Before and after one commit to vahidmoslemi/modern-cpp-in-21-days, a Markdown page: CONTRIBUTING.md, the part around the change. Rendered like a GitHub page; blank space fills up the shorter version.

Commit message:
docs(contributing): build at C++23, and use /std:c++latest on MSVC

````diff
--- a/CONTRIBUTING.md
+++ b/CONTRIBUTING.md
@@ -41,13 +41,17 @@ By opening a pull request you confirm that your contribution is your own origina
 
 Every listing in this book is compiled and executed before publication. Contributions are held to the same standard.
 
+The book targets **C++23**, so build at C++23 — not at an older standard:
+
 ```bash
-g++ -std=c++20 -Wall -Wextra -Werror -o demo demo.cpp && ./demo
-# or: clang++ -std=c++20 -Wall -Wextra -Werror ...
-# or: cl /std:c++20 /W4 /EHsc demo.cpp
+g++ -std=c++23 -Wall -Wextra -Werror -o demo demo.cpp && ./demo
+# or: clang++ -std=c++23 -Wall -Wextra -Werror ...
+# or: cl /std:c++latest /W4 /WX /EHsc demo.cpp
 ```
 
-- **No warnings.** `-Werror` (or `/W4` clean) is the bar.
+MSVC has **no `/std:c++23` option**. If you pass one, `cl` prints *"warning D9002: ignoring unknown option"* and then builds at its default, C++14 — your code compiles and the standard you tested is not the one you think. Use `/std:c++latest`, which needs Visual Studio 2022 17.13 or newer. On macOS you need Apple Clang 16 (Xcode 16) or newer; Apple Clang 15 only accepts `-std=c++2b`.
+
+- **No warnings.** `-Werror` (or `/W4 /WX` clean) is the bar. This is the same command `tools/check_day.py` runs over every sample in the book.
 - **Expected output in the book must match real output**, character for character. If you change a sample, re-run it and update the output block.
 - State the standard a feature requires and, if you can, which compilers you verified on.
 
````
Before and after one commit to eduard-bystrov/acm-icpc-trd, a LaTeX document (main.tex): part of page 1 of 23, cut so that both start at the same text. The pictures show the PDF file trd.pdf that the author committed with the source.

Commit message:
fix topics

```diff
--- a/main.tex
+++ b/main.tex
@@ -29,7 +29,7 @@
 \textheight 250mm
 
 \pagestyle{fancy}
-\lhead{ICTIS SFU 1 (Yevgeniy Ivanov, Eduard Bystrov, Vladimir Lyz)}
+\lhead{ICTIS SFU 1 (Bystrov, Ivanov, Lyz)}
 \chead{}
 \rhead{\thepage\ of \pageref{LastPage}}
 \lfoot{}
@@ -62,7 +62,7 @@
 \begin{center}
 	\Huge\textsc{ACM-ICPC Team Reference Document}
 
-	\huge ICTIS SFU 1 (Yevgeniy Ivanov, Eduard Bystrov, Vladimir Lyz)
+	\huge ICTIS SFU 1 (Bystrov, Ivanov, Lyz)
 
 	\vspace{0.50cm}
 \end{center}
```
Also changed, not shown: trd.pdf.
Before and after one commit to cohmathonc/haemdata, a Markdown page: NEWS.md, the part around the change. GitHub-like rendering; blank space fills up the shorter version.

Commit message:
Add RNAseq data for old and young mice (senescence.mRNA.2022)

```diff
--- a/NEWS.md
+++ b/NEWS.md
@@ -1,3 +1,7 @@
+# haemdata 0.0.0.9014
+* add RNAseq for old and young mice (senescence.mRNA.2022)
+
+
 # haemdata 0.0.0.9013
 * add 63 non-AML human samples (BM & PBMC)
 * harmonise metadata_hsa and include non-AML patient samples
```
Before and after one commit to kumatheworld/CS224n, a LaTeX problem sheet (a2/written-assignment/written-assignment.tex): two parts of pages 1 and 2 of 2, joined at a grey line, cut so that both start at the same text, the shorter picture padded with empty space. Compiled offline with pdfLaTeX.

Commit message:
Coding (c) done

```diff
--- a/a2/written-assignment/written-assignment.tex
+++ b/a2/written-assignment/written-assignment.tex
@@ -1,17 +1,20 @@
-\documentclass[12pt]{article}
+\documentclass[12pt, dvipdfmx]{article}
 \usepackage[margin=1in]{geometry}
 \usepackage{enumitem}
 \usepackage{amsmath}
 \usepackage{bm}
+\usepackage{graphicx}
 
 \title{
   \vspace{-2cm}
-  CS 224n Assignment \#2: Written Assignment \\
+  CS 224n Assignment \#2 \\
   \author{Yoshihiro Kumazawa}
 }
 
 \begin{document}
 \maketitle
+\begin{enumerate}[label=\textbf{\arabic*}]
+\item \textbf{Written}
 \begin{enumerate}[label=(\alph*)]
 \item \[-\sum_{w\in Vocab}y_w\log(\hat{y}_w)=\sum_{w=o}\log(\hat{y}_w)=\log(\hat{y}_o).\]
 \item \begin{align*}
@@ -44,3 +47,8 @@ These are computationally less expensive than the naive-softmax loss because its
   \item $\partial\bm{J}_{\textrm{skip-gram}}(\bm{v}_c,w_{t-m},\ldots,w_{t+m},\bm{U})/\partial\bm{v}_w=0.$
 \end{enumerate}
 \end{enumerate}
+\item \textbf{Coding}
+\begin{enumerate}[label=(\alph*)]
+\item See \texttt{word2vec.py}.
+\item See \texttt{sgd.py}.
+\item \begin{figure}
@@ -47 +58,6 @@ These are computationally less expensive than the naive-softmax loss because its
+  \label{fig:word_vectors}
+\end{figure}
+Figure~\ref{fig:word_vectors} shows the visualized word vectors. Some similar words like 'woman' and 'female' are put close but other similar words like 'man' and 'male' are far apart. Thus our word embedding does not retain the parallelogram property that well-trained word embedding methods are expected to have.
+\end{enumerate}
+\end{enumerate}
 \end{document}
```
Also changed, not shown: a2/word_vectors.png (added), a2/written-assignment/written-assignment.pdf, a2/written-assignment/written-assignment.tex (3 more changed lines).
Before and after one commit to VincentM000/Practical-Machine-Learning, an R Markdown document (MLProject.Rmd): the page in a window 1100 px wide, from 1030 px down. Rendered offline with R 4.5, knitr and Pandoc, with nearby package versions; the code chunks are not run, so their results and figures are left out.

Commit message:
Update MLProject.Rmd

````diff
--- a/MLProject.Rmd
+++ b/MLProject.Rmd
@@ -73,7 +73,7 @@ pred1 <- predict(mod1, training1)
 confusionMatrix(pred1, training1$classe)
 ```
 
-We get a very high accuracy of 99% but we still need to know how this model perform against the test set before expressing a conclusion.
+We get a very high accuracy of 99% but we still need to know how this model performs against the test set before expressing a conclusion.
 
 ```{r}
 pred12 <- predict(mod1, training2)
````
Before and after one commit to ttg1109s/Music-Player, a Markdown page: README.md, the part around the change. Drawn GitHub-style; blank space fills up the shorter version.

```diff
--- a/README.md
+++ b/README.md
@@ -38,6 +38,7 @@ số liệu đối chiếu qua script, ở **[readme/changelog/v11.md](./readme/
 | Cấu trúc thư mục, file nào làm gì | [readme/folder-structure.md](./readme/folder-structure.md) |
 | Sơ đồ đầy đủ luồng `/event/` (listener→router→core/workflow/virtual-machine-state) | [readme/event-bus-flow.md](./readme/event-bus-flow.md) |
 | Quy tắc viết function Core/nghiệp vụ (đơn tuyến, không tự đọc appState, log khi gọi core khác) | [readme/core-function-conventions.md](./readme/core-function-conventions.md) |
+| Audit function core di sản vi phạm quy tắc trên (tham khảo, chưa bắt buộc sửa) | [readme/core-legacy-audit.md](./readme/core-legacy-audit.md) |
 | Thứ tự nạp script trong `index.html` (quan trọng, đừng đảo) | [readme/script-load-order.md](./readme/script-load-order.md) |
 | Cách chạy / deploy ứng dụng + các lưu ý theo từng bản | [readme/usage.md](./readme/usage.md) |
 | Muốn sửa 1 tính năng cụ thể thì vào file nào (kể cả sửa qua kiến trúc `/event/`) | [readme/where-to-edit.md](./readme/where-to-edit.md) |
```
+ + + +
→ **WORK TO BE COMPLETED**
Every line that contains the string "Vladimir" should be copied from the entries.

→ **TASK ANSWER**
-\lhead{ICTIS SFU 1 (Yevgeniy Ivanov, Eduard Bystrov, Vladimir Lyz)}
-	\huge ICTIS SFU 1 (Yevgeniy Ivanov, Eduard Bystrov, Vladimir Lyz)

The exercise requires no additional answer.